11 Matching Annotations
  1. May 2020
    1. golden rule: If someone calls saying they’re from your bank, just hang up and call them back — ideally using a phone number that came from the bank’s Web site or from the back of your payment card.

      Golden rule of talking to your bank

    2. “When the representative finally answered my call, I asked them to confirm that I was on the phone with them on the other line in the call they initiated toward me, and so the rep somehow checked and saw that there was another active call with Mitch,” he said. “But as it turned out, that other call was the attackers also talking to my bank pretending to be me.”

      Phishing situation scenario:

      • a person is called by attackers who identify as his bank
      • the victim tell them to hold the line
      • in the meantime, the victim calls his bank representative who confirms after a while that he is with them on another line
      • in reality, the another line is done by attackers pretending to be him
  2. Apr 2020
    1. Basically, the attackers don't actually have video of you or access to your contacts, and they haven't been able to install malicious code on your computer. In reality, they're taking a password from a database that's available online, sending it to you, and hoping you're scared enough to believe their story and send them bitcoin.
  3. Jun 2019
  4. Apr 2019
    1. Facebook users are being interrupted by an interstitial demanding they provide the password for the email account they gave to Facebook when signing up. “To continue using Facebook, you’ll need to confirm your email,” the message demands. “Since you signed up with [email address], you can do that automatically …”A form below the message asked for the users’ “email password.”

      So, Facebook tries to get users to give them their private and non-Facebook e-mail-account password.

      This practice is called spear phishing.

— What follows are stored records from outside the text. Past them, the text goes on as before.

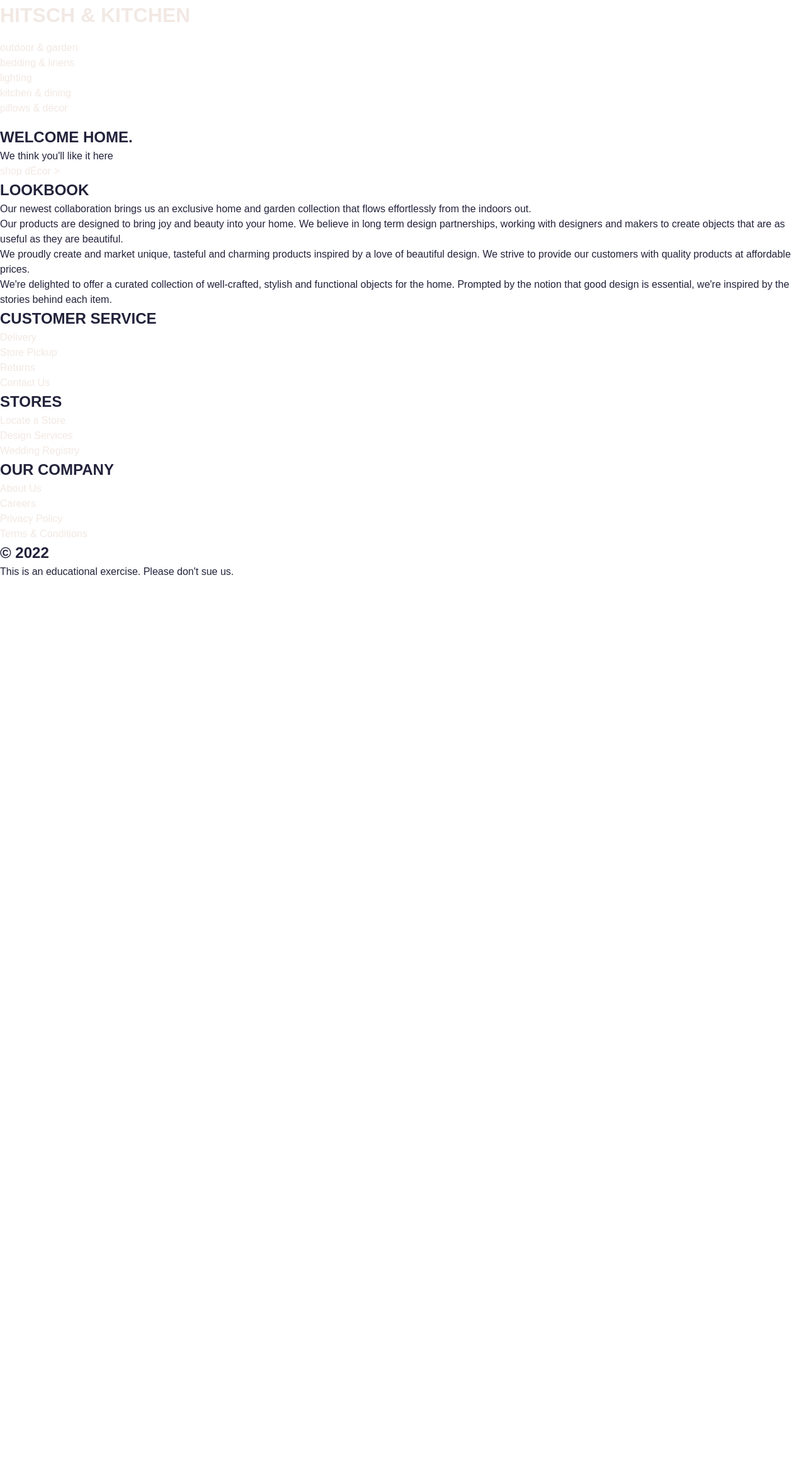
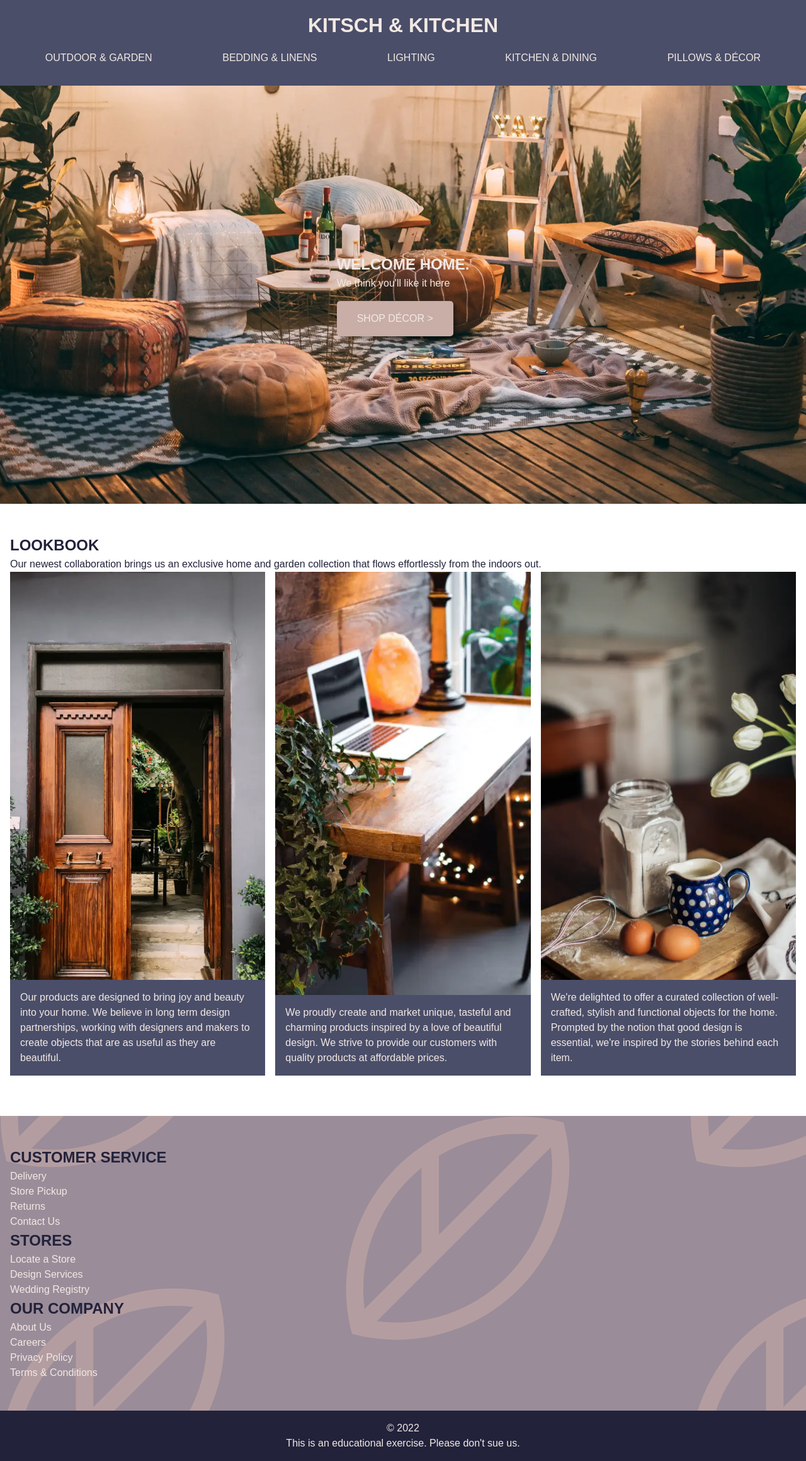
Before and after one commit to msuddaby/1530-demo-repo, a PHP site: page / in a window 1280 px wide. Shown: the whole page at 63% size. Before the commit the page ends 913 px from the top, so only its background shows below. Run offline with PHP 8.4, Linux system fonts and the light colour scheme.

Commit message:
almost done bgimages

```diff
--- a/backgroundimages-start/css/styles.css
+++ b/backgroundimages-start/css/styles.css
@@ -6,10 +6,19 @@ millennial pink: #C9ADA7;
 palest pink:     #F2E9E4;
 */
 
+:root {
+    --standard-space:     1rem;
+    --dk-navy:          #22223B;
+    --md-navy:           #4A4E69;
+    --mauve:            #9A8C98;
+    --millennialpink:   #C9ADA7;
+    --palestpink:       #F2E9E4;
+}
+
 /* Typography & Universal Styles */
 
 body {
-    color: #22223B;
+    color: var(--dk-navy);
     font-family: 'Montserrat', sans-serif;
 }
 
@@ -23,7 +32,7 @@ ul, li {
 }
 
 a {
-    color: #4A4E69;
+    color: var(--mdnavy);
     text-decoration: none;
 }
 
@@ -31,22 +40,43 @@ a:hover {
     text-decoration: underline;
 }
 
-.wrapper {
+.container {
     max-width: 1280px;
     margin: auto;
+    padding: calc(var(--standard-space) * 3) var(--standard-space);
 }
 
 /* Navigation */
 
 h1, a {
-    color: #F2E9E4;
+    color: var(--palestpink);
+}
+
+header {
+    background-color: var(--md-navy);
+    text-align: center;
+    padding: var(--standard-space);
+    text-transform: uppercase;
 }
 
 /* Hero Banner */
+.banner {
+    background-image: url('../img/bg/outdoor-tall.webp');
+    background-attachment: fixed;
+    height: calc(100vh - 232px);
+    background-size: cover;
+    background-position: bottom;
+    display: flex;
+    align-items: center;
+    justify-content: center;
+    color: var(--palestpink);
+    min-height: 172px;
+
+}
 
 
 .btn {
-    background-color: #C9ADA7;
+    background-color: var(--millennialpink);
     border-radius: 5px;
     box-shadow: 5px 5px 5px rgba(0,0,0,0.25);
     display: inline-block;
@@ -56,13 +86,73 @@ h1, a {
 }
 
 /* Cards */
+.cards div {
+    height: 800px;
+    background-size: cover;
+    background-position: bottom;
+    display: flex;
+    flex-direction: column;
+    justify-content: end;
+    margin-bottom: var(--standard-space);
 
+}
+
+.cards p {
+    background-color: var(--md-navy);
+    color: var(--palestpink);
+    padding: var(--standard-space);
+}
+
+.flex-container {
+
+}
+
+.cards div:first-of-type {
+
+    background-image: url('../img/cards/exterior-entry.webp');
+}
+
+.cards div:nth-of-type(2) {
+    background-image: url('../img/cards/interior-desk-resized.webp');
+}
+
+.cards div:last-of-type {
+    background-image: url('../img/cards/kitchen-trinkets.webp');
+}
 
 /* Footer Styles */
 
+footer {
+    background-color: var(--mauve);
+    background-image: url('../img/leaf.svg');
+}
+
+.copyright {
+    background-color: var(--dk-navy);
+    color: var(--palestpink);
+    text-align: center;
+    padding: var(--standard-space);
+}
 
 /* Media Queries */
 
 @media screen and (min-width: 800px) {
+    nav ul {
+        display: flex;
+        justify-content: space-around;
+    }
 
+    .banner {
+        background-image: url('../img/bg/outdoor-wide.webp');
+        height: calc(100vh - 136px);
+    }
+
+    .flex-container {
+        display: flex;
+        justify-content: space-between;
+    }
+
+    .cards div {
+        width: calc((100% - (var(--standard-space) * 2)) / 3);
+    }
 }
--- a/backgroundimages-start/index.html
+++ b/backgroundimages-start/index.html
@@ -14,7 +14,7 @@
 	</head>
 	<body>
 		<header>
-			<h1><a href="">HITSCH &AMP; KITCHEN</a></h1>
+			<h1><a href="">KITSCH &AMP; KITCHEN</a></h1>
 			<nav>
 				<ul>
 					<li><a href="">outdoor &AMP; garden</a></li>
@@ -30,14 +30,14 @@
 				<div>
 					<h2>Welcome home.</h2>
 					<p>We think you'll like it here</p>
-					<a href="">shop d&Eacute;cor &gt;</a>
+					<a class="btn" href="">shop d&Eacute;cor &gt;</a>
 				</div>
 			</div>
 			<div class="container">
 				<h2>Lookbook</h2>
 				<p>Our newest collaboration brings us an exclusive home and garden collection that flows effortlessly from the indoors out.</p>
 
-				<div class="flex-container">
+				<div class="flex-container cards">
 					<div>
 						<p>Our products are designed to bring joy and beauty into your home. We believe in long term design partnerships, working with designers and makers to create objects that are as useful as they are beautiful.</p>
 					</div>
@@ -74,7 +74,7 @@
 				</div>
 			</div>
 			<section class="copyright">
-				<h2>&copy; 2022</h2>
+				<p>&copy; 2022</p>
 				<p>This is an educational exercise. Please don't sue us.</p>
 			</section>
 		</footer>
```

  5. Mar 2019
    1. Office Depot, Inc. and a California-based tech support software provider have agreed to pay a total of $35 million to settle Federal Trade Commission allegations that the companies tricked customers into buying millions of dollars’ worth of computer repair and technical services by deceptively claiming their software had found malware symptoms on the customers’ computers.Office Depot has agreed to pay $25 million while its software supplier, Support.com, Inc., has agreed to pay $10 million as part of their settlements with the FTC. The FTC intends to use these funds to provide refunds to consumers.

      Lovely fraud scheme. Good thing that Office Depot and support.com are paying for this.

    1. Many customers who took their computers in for a free “PC Health Check” at Office Depot or OfficeMax stores between 2009 and November 2016 were told their computers had malware symptoms or infections — but that wasn’t true. The FTC says Office Depot and OfficeMax ran PC Health Check, a diagnostic scan program created and licensed by Support.com, that tricked those consumers into thinking their computers had symptoms of malware or actual “infections,” even though the scan hadn’t found any such issues. Many consumers who got false scan results bought computer diagnostic and repair services from Office Depot and OfficeMax that cost up to $300.

      Office Depot scammed people all over the USA, tricking them into believing something was wrong with their computers.

  6. Jun 2017
  7. Jan 2017
    1. The “can you hear me” con is actually a variation on earlier scams aimed at getting the victim to say the word “yes” in a phone conversation. That affirmative response is recorded by the fraudster and used to authorize unwanted charges on a phone or utility bill or on a purloined credit card.
  8. Aug 2016
    1. Home About Profit Plan Referral Plan FAQ Contact us

      This site is a scam. After a certain period of time the website stop working and they refuse to respond to emails about the issue. Therefore whatever money you "invested" in it is just gone